Hobby gardeners and nature lovers look forward to seeing this biennial plant with the tender umbels and long, pinnate bracts that resemble fine lace. This gave the plant one of its names, Queen Anne’s Lace: according to legend, Queen Anne of Great Britain (1665-1714) pricked her finger and blood dripped onto the white lace collar she was sewing at the time.
In the 1970s, the wild carrot could be found in nearly every meadow. As a result of overfertilization and excessive mowing, the frequency of its appearance has been greatly reduced, and the plant has completely disappeared from some areas. Once considered a noxious weed, the wild carrot is currently being planted for decorative reasons. For many insects, the wild carrot represents an important food source, because it blooms for several weeks in the summer and provides an abundance of pollen and nectar.

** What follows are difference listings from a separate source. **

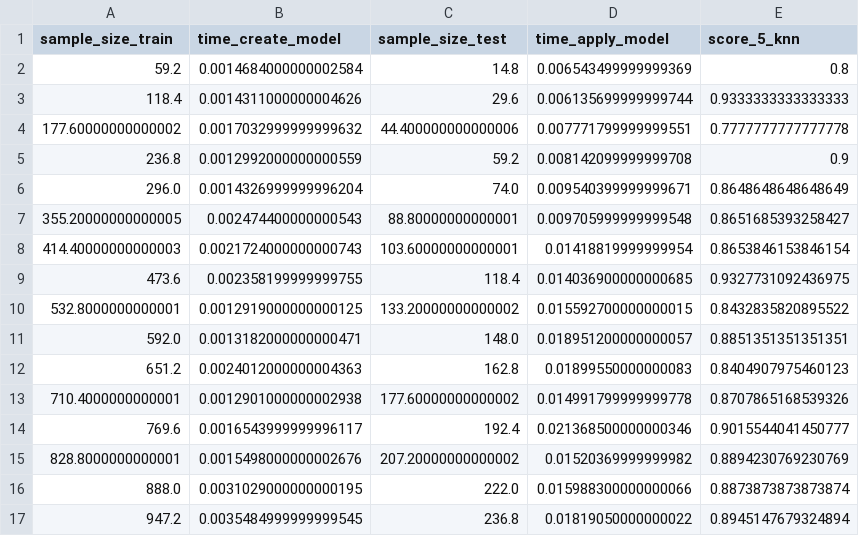
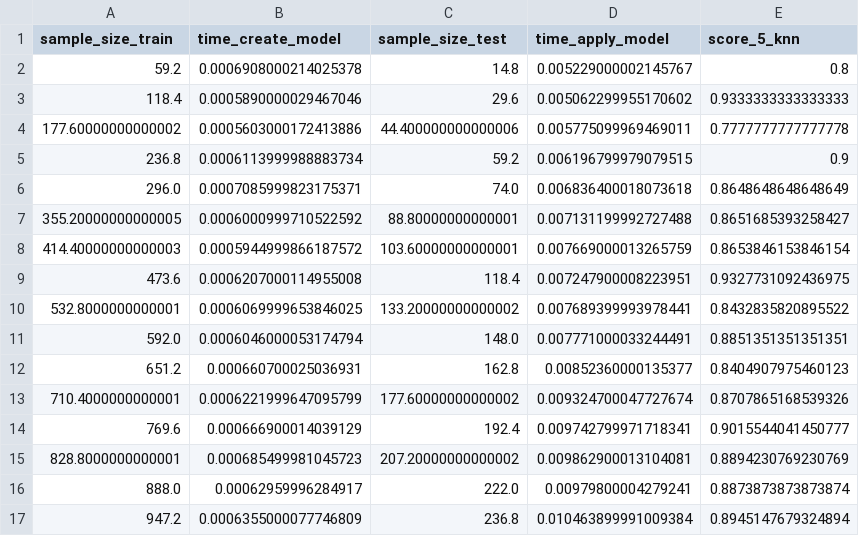
Before and after one commit to gua21150/Parcial-2-ADA, a CSV file: knn_results.csv, drawn as a sheet; only a part is shown; the diff covers the shown part only.

```diff
--- a/knn_results.csv
+++ b/knn_results.csv
@@ -1,17 +1,17 @@
 sample_size_train,time_create_model,sample_size_test,time_apply_model,score_5_knn
-59.2,0.0014684000000002584,14.8,0.006543499999999369,0.8
-118.4,0.0014311000000004626,29.6,0.006135699999999744,0.9333333333333333
-177.60000000000002,0.0017032999999999632,44.400000000000006,0.007771799999999551,0.7777777777777778
-236.8,0.0012992000000000559,59.2,0.008142099999999708,0.9
-296.0,0.0014326999999996204,74.0,0.009540399999999671,0.8648648648648649
-355.20000000000005,0.002474400000000543,88.80000000000001,0.009705999999999548,0.8651685393258427
-414.40000000000003,0.0021724000000000743,103.60000000000001,0.01418819999999954,0.8653846153846154
-473.6,0.002358199999999755,118.4,0.014036900000000685,0.9327731092436975
-532.8000000000001,0.0012919000000000125,133.20000000000002,0.015592700000000015,0.8432835820895522
-592.0,0.0013182000000000471,148.0,0.018951200000000057,0.8851351351351351
-651.2,0.0024012000000004363,162.8,0.01899550000000083,0.8404907975460123
-710.4000000000001,0.0012901000000002938,177.60000000000002,0.014991799999999778,0.8707865168539326
-769.6,0.0016543999999996117,192.4,0.021368500000000346,0.9015544041450777
-828.8000000000001,0.0015498000000002676,207.20000000000002,0.01520369999999982,0.8894230769230769
-888.0,0.0031029000000000195,222.0,0.015988300000000066,0.8873873873873874
-947.2,0.0035484999999999545,236.8,0.01819050000000022,0.8945147679324894
+59.2,0.0006908000214025378,14.8,0.005229000002145767,0.8
+118.4,0.0005890000029467046,29.6,0.005062299955170602,0.9333333333333333
+177.60000000000002,0.0005603000172413886,44.400000000000006,0.005775099969469011,0.7777777777777778
+236.8,0.0006113999988883734,59.2,0.006196799979079515,0.9
+296.0,0.0007085999823175371,74.0,0.006836400018073618,0.8648648648648649
+355.20000000000005,0.0006000999710522592,88.80000000000001,0.007131199992727488,0.8651685393258427
+414.40000000000003,0.0005944999866187572,103.60000000000001,0.007669000013265759,0.8653846153846154
+473.6,0.0006207000114955008,118.4,0.007247900008223951,0.9327731092436975
+532.8000000000001,0.0006069999653846025,133.20000000000002,0.007689399993978441,0.8432835820895522
+592.0,0.0006046000053174794,148.0,0.007771000033244491,0.8851351351351351
+651.2,0.000660700025036931,162.8,0.00852360000135377,0.8404907975460123
+710.4000000000001,0.0006221999647095799,177.60000000000002,0.009324700047727674,0.8707865168539326
+769.6,0.000666900014039129,192.4,0.009742799971718341,0.9015544041450777
+828.8000000000001,0.000685499981045723,207.20000000000002,0.009862900013104081,0.8894230769230769
+888.0,0.00062959996284917,222.0,0.00979800004279241,0.8873873873873874
+947.2,0.0006355000077746809,236.8,0.010463899991009384,0.8945147679324894
```
Also changed, not shown: 28 edited cells elsewhere in this file, kmeans_results.csv, 2 other files.
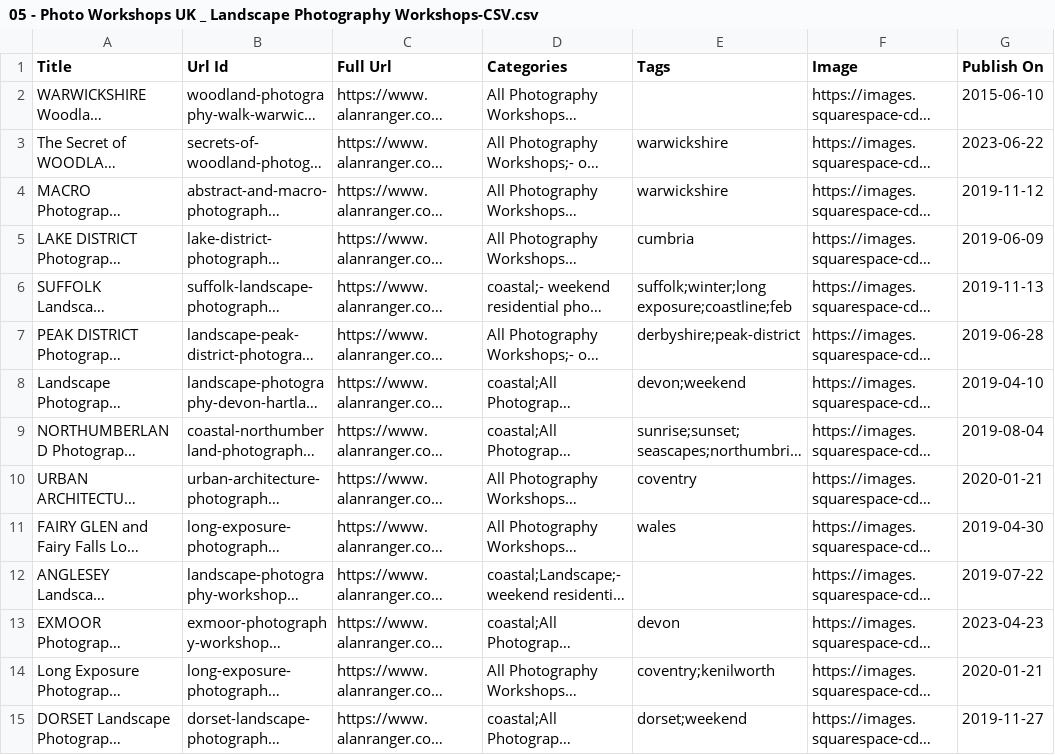
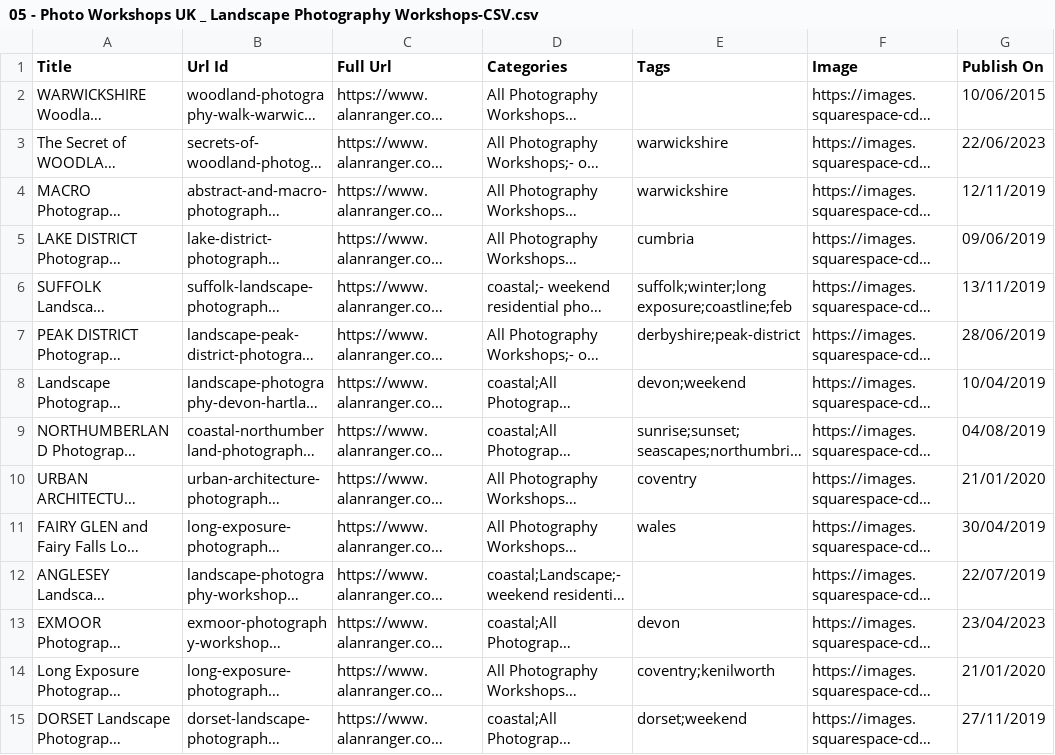
Before and after one commit to alanranger/alan-chat-proxy, a CSV file: CSVSs from website/05 - Photo Workshops UK _ Landscape Photography Workshops-CSV.csv, drawn as a sheet; only a part is shown; long unchanged cells end in …; the diff covers the shown part only; the diff names each change by its address in the sheet, - before the commit and + after, or states it on an @@ line.

```diff
--- a/CSVSs from website/05 - Photo Workshops UK _ Landscape Photography Workshops-CSV.csv
+++ b/CSVSs from website/05 - Photo Workshops UK _ Landscape Photography Workshops-CSV.csv
-G2 (Publish On): 2015-06-10
+G2 (Publish On): 10/06/2015
-G3 (Publish On): 2023-06-22
+G3 (Publish On): 22/06/2023
-G4 (Publish On): 2019-11-12
+G4 (Publish On): 12/11/2019
-G5 (Publish On): 2019-06-09
+G5 (Publish On): 09/06/2019
-G6 (Publish On): 2019-11-13
+G6 (Publish On): 13/11/2019
-G7 (Publish On): 2019-06-28
+G7 (Publish On): 28/06/2019
-G8 (Publish On): 2019-04-10
+G8 (Publish On): 10/04/2019
-G9 (Publish On): 2019-08-04
+G9 (Publish On): 04/08/2019
-G10 (Publish On): 2020-01-21
+G10 (Publish On): 21/01/2020
-G11 (Publish On): 2019-04-30
+G11 (Publish On): 30/04/2019
-G12 (Publish On): 2019-07-22
+G12 (Publish On): 22/07/2019
-G13 (Publish On): 2023-04-23
+G13 (Publish On): 23/04/2023
-G14 (Publish On): 2020-01-21
+G14 (Publish On): 21/01/2020
-G15 (Publish On): 2019-11-27
+G15 (Publish On): 27/11/2019
```
Also changed, not shown: 7 removed rows and 18 edited cells elsewhere in this file, CSVSs from website/03 - www-alanranger-com__5013f4b2c4aaa4752ac69b17__photographic-workshops-near-me.csv, CSVSs from website/04 - Photography Services _ courses, 1-2-1 _ mentoring-CSV.csv, 5 other files.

The roots are edible, but woody and hard when mature. In the spring, the young leaves can be used for salads. Because of its high sugar content, the root was used by some cultures to sweeten puddings and other dishes.
The wild carrot closely resembles the poison hemlock, and physical contact can cause phytophotodermatitis or contact dermatitis in individuals with allergies.
Its seeds are used for medical purposes. When the plant’s brown and dry, the stem’s cut several centimetres below the flower head, which are then rubbed together until the seeds fall out. They’re rinsed in water, dried, and stored in an airtight container.
The plant contains a number of pharmacological agents that are ascribed the following effects, among many others: analgesic, antiarthritic, antidepressant, antipsychotic, antischizophrenic, antidotal, anti-inflammatory, antimicrobial, anticonvulsant, antidiabetic, antiestrogen, antihistamine, antioxidant, antiseptic, anticonvulsant, antiepileptic, anxiolytic, antistress, anti-PMS, anti-hangover, antiviral, anticancerous, expectorant, fungistatic, immunostimulating, as an MAO inhibitor, sedative, tranquilizing, aphrodisiac and stimulation of pituitary gland.
When used as a contraceptive, the seeds are ground or brewed as a tea and taken for several days when having unprotected sex. When larger doses are taken as a contraceptive after having sex, they are assumed to prevent a pregnancy. In contrast to the morning-after pill, these seeds don’t block fertilisation of the egg, rather they prevent the fertilised egg from attaching to the uterus wall.
John M. Riddle, Eve’s Herbs: A History of Contraception and Abortion in the West, 1997
John M. Riddle, Contraception and Abortion from the Ancient World to the Renaissance, 1992
Helga Dietrich and Birgitt Hellmann, Vom Nimbaum bis zur Pille, 2006